It is the recognition of the impact of volatility on farm businesses and the need for farmers to continually reinvest in their businesses that is most pleasing. It is something that many of us across the NFU have been saying for some considerable time and a message that our members have also been delivering at NFU meetings and when MPs, including the Chancellor, have visited their farms.

Our members’ ability to highlight the effect of volatility on their businesses has clearly been instrumental, and demonstrates how the NFU works both for and with its members in successfully delivering key industry messages and obtaining change.

There is however more work to be done. The detail of the new version of profit averaging has yet to be decided and the NFU will of course be involved.

For example, we believe that farmers should be given the choice over the period to be averaged, up to a maximum of a five year period. That could be two, three, four or five years. In addition there are other measures we suggest would help manage volatility and allow and encourage investement.

On the subject of encouraging investment we were pleased to hear the Chancellor say that he has listened to business groups and now accepts that returning the Annual Investment Allowance to just £25,000 would be unacceptable. This too has been a longstanding key NFU policy message, is part of our manifesto and something that members have been raising with both MPs and prospective MPs in the lead up to the general election. 

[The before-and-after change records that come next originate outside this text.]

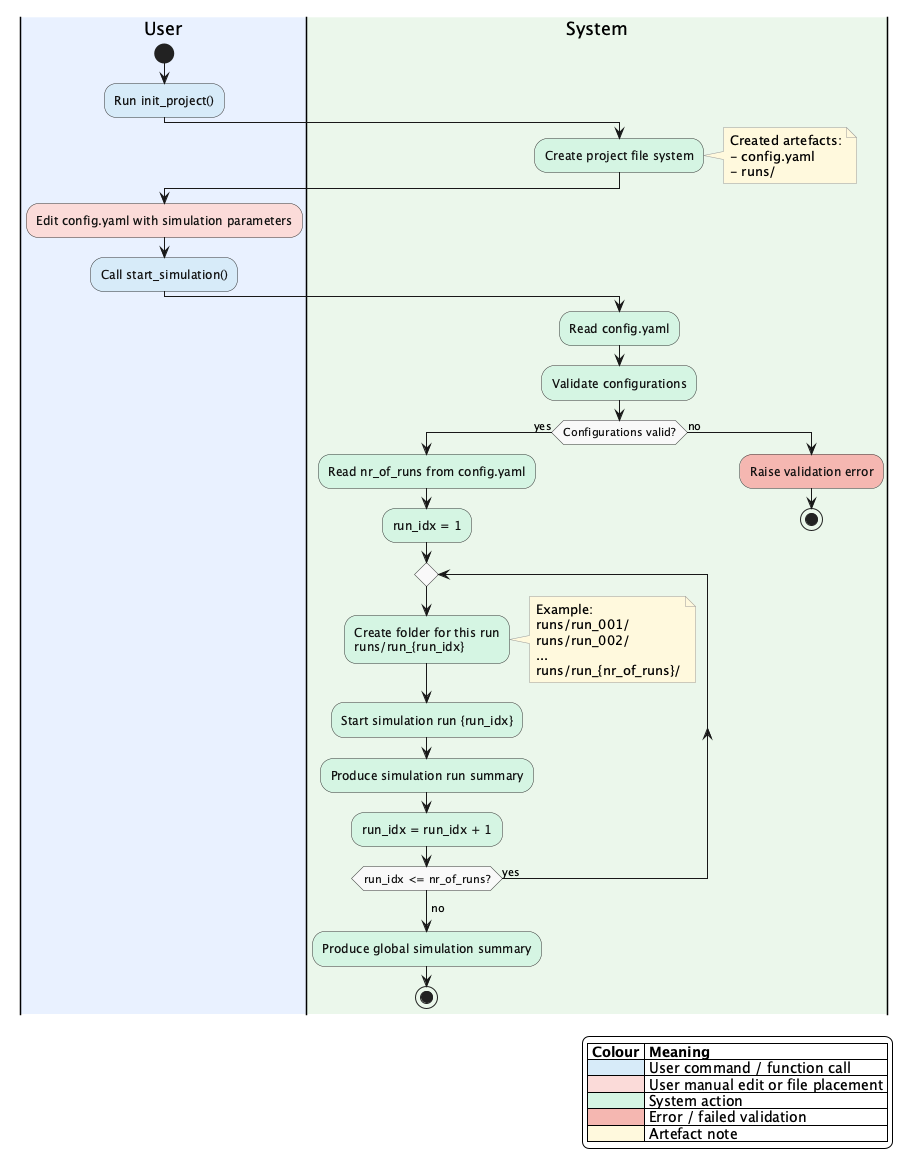
Before: docs/activity.png, a diagram exported from PlantUML (GuilhermeCosta-Ferreira/Simulator).
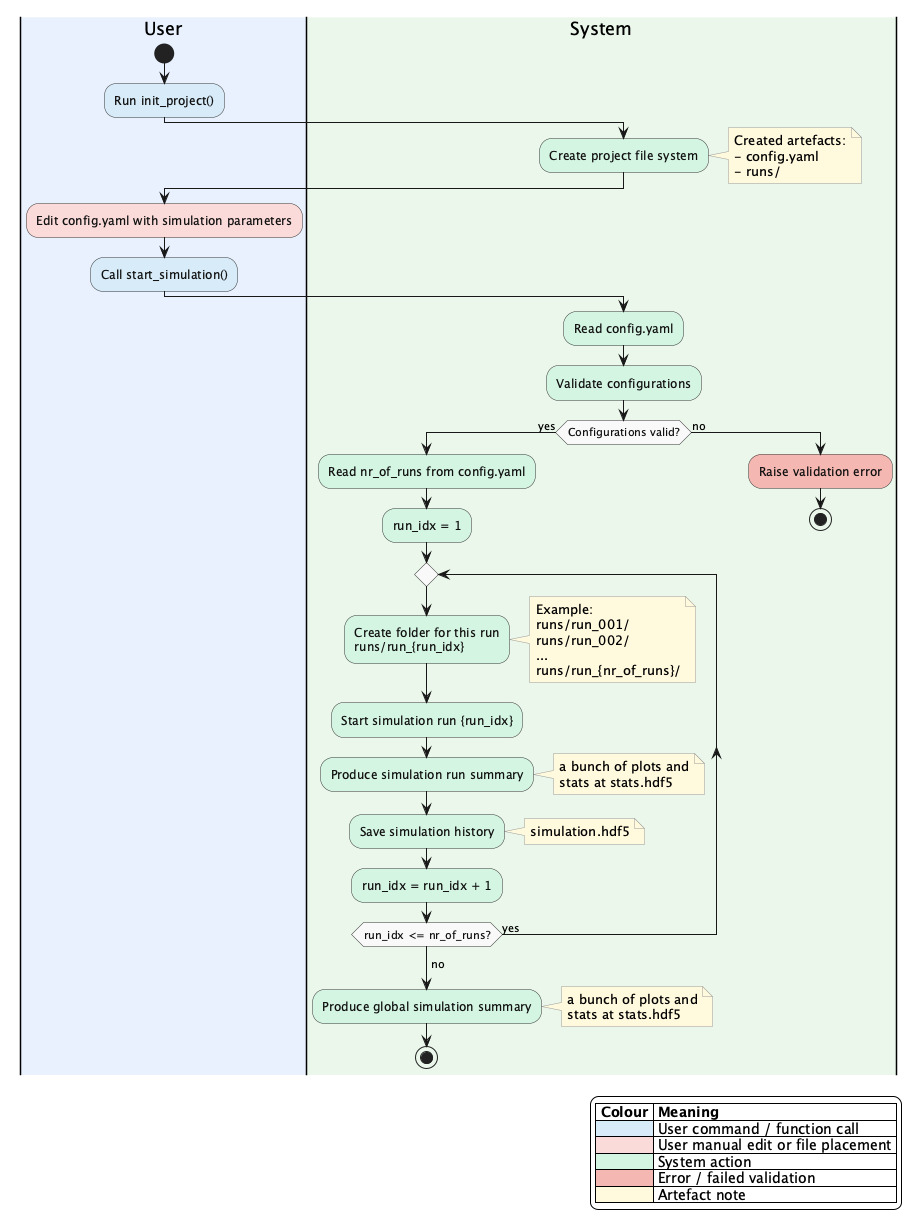
Above is the later version.

Diff of the diagram source:
```diff
@@ -60,12 +60,29 @@
         :Start simulation run {run_idx}; <<#D5F5E3>>
         :Produce simulation run summary; <<#D5F5E3>>
 
+        note right
+        a bunch of plots and
+        stats at stats.hdf5
+        end note
+
+        :Save simulation history; <<#D5F5E3>>
+
+        note right
+        simulation.hdf5
+        end note
+
         :run_idx = run_idx + 1; <<#D5F5E3>>
 
     repeat while (run_idx <= nr_of_runs?) is (yes)
     -> no;
 
     :Produce global simulation summary; <<#D5F5E3>>
+
+    note right
+    a bunch of plots and
+    stats at stats.hdf5
+    end note
+
     stop
 
 else (no)
```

We need Government to keep listening to British farmers. Through the work of our policy, food and farming, regional and political teams we will make sure that happens.